--- Problem statement ---
All of the data below should come back exactly as written, minus its images.

Change detection data:
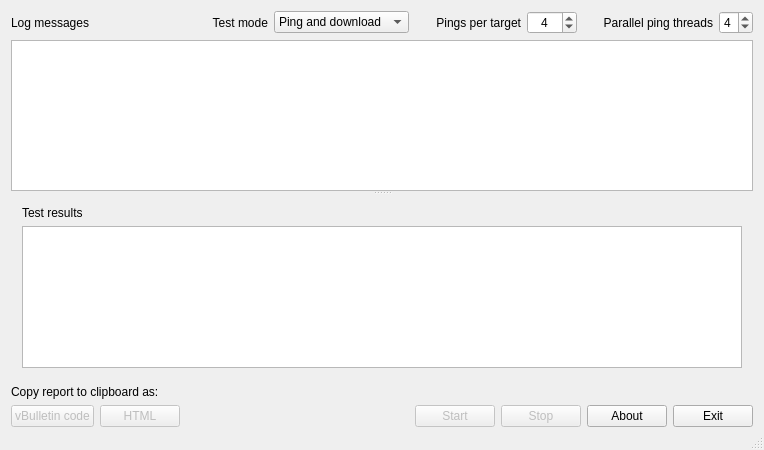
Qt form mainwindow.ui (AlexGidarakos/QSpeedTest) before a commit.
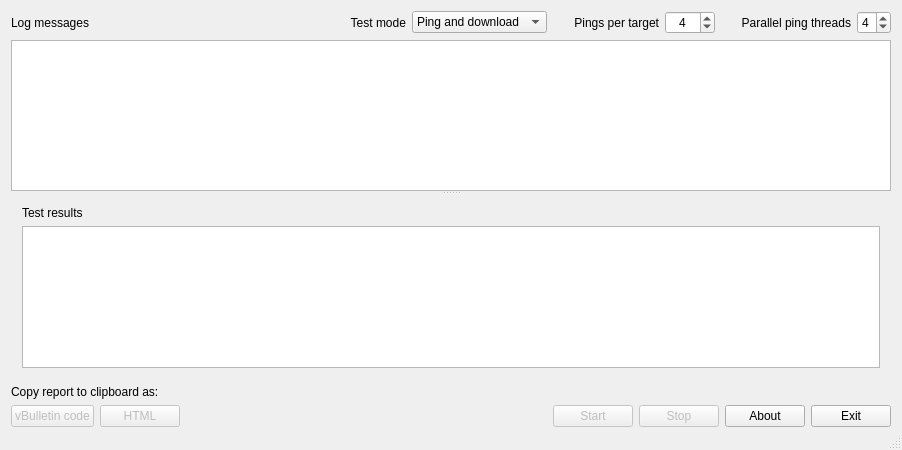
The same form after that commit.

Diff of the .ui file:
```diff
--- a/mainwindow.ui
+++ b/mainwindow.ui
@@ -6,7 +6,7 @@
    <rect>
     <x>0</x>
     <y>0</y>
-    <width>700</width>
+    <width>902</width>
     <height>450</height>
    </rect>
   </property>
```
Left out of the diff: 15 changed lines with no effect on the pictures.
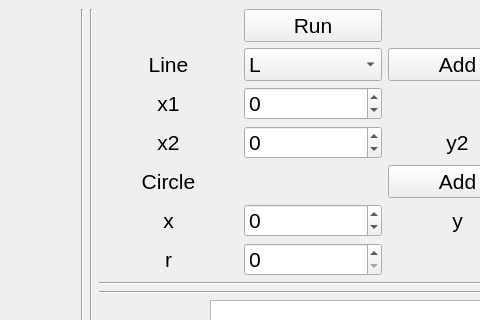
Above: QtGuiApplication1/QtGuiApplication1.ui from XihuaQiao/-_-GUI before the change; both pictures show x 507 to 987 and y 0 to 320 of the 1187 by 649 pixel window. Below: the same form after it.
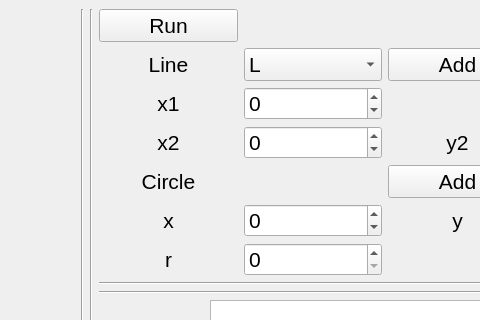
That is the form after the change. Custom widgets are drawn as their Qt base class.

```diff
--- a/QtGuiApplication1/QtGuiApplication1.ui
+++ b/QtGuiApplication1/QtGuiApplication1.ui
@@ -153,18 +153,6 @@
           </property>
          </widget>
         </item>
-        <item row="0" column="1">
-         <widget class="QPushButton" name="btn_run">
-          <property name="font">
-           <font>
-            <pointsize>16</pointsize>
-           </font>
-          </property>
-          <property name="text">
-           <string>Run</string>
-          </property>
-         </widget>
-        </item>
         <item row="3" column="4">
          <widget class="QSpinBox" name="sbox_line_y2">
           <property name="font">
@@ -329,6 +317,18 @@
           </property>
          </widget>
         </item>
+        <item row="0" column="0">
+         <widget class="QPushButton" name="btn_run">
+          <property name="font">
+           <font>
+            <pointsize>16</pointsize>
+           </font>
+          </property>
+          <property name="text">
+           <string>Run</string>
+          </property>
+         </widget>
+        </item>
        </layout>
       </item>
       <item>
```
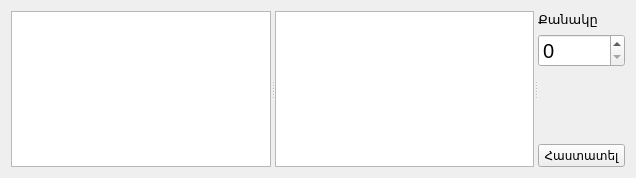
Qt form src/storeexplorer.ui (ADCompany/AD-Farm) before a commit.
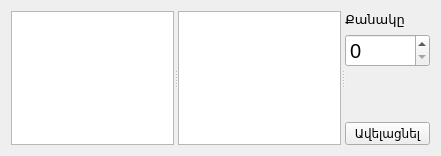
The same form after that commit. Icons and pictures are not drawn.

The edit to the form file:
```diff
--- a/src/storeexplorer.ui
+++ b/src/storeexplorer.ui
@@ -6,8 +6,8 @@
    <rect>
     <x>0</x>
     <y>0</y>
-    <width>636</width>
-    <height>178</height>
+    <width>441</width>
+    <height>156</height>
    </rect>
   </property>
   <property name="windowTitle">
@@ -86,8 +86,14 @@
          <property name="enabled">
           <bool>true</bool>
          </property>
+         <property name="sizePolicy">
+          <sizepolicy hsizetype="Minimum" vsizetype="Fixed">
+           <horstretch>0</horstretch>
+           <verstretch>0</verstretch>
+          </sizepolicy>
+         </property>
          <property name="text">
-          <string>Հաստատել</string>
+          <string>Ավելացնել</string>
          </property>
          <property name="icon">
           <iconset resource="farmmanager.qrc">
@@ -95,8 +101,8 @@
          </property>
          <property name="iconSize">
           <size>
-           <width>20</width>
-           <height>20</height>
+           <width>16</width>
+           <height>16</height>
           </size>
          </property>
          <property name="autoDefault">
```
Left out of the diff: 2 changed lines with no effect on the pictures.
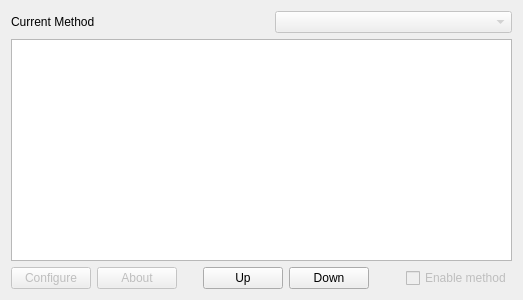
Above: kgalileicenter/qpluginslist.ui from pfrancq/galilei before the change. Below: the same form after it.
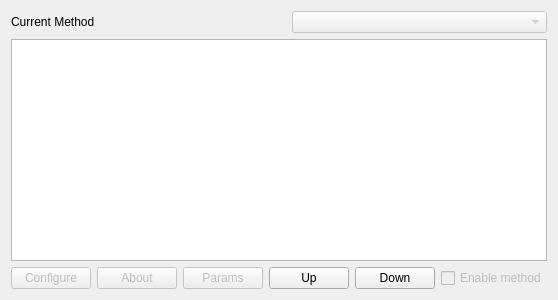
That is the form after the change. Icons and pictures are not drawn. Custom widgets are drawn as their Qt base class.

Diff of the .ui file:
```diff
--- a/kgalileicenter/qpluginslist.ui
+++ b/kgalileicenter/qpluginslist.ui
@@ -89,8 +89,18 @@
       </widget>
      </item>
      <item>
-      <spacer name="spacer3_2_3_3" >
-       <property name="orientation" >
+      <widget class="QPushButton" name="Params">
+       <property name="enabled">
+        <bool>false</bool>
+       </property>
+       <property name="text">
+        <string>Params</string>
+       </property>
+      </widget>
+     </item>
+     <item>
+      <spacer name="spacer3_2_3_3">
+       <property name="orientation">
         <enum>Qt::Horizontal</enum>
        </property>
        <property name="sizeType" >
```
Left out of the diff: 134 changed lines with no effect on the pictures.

--- Result of this task ---
Qt form mainwindow.ui (AlexGidarakos/QSpeedTest) before a commit.
The same form after that commit.

Diff of the .ui file:
```diff
--- a/mainwindow.ui
+++ b/mainwindow.ui
@@ -6,7 +6,7 @@
    <rect>
     <x>0</x>
     <y>0</y>
-    <width>700</width>
+    <width>902</width>
     <height>450</height>
    </rect>
   </property>
```
Left out of the diff: 15 changed lines with no effect on the pictures.
Above: QtGuiApplication1/QtGuiApplication1.ui from XihuaQiao/-_-GUI before the change; both pictures show x 507 to 987 and y 0 to 320 of the 1187 by 649 pixel window. Below: the same form after it.
That is the form after the change. Custom widgets are drawn as their Qt base class.

```diff
--- a/QtGuiApplication1/QtGuiApplication1.ui
+++ b/QtGuiApplication1/QtGuiApplication1.ui
@@ -153,18 +153,6 @@
           </property>
          </widget>
         </item>
-        <item row="0" column="1">
-         <widget class="QPushButton" name="btn_run">
-          <property name="font">
-           <font>
-            <pointsize>16</pointsize>
-           </font>
-          </property>
-          <property name="text">
-           <string>Run</string>
-          </property>
-         </widget>
-        </item>
         <item row="3" column="4">
          <widget class="QSpinBox" name="sbox_line_y2">
           <property name="font">
@@ -329,6 +317,18 @@
           </property>
          </widget>
         </item>
+        <item row="0" column="0">
+         <widget class="QPushButton" name="btn_run">
+          <property name="font">
+           <font>
+            <pointsize>16</pointsize>
+           </font>
+          </property>
+          <property name="text">
+           <string>Run</string>
+          </property>
+         </widget>
+        </item>
        </layout>
       </item>
       <item>
```
Qt form src/storeexplorer.ui (ADCompany/AD-Farm) before a commit.
The same form after that commit. Icons and pictures are not drawn.

The edit to the form file:
```diff
--- a/src/storeexplorer.ui
+++ b/src/storeexplorer.ui
@@ -6,8 +6,8 @@
    <rect>
     <x>0</x>
     <y>0</y>
-    <width>636</width>
-    <height>178</height>
+    <width>441</width>
+    <height>156</height>
    </rect>
   </property>
   <property name="windowTitle">
@@ -86,8 +86,14 @@
          <property name="enabled">
           <bool>true</bool>
          </property>
+         <property name="sizePolicy">
+          <sizepolicy hsizetype="Minimum" vsizetype="Fixed">
+           <horstretch>0</horstretch>
+           <verstretch>0</verstretch>
+          </sizepolicy>
+         </property>
          <property name="text">
-          <string>Հաստատել</string>
+          <string>Ավելացնել</string>
          </property>
          <property name="icon">
           <iconset resource="farmmanager.qrc">
@@ -95,8 +101,8 @@
          </property>
          <property name="iconSize">
           <size>
-           <width>20</width>
-           <height>20</height>
+           <width>16</width>
+           <height>16</height>
           </size>
          </property>
          <property name="autoDefault">
```
Left out of the diff: 2 changed lines with no effect on the pictures.
Above: kgalileicenter/qpluginslist.ui from pfrancq/galilei before the change. Below: the same form after it.
That is the form after the change. Icons and pictures are not drawn. Custom widgets are drawn as their Qt base class.

Diff of the .ui file:
```diff
--- a/kgalileicenter/qpluginslist.ui
+++ b/kgalileicenter/qpluginslist.ui
@@ -89,8 +89,18 @@
       </widget>
      </item>
      <item>
-      <spacer name="spacer3_2_3_3" >
-       <property name="orientation" >
+      <widget class="QPushButton" name="Params">
+       <property name="enabled">
+        <bool>false</bool>
+       </property>
+       <property name="text">
+        <string>Params</string>
+       </property>
+      </widget>
+     </item>
+     <item>
+      <spacer name="spacer3_2_3_3">
+       <property name="orientation">
         <enum>Qt::Horizontal</enum>
        </property>
        <property name="sizeType" >
```
Left out of the diff: 134 changed lines with no effect on the pictures.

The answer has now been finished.